→ TASK STATEMENT
Among the entries below, please show each line that carries the word "figure".

━━ SUPPLIED INFORMATION

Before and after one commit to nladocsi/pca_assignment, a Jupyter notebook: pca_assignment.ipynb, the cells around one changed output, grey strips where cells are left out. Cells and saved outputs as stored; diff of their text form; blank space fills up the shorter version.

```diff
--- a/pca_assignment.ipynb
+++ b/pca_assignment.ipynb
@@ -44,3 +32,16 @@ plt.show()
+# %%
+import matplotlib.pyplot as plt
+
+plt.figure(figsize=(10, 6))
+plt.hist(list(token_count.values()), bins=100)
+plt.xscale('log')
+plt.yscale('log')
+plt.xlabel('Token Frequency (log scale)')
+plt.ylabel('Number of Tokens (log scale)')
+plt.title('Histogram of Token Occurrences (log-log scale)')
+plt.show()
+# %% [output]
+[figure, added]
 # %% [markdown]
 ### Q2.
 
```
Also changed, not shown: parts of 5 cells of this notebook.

━━━━

→ RESPONSE BELOW
+plt.figure(figsize=(10, 6))
+[figure, added]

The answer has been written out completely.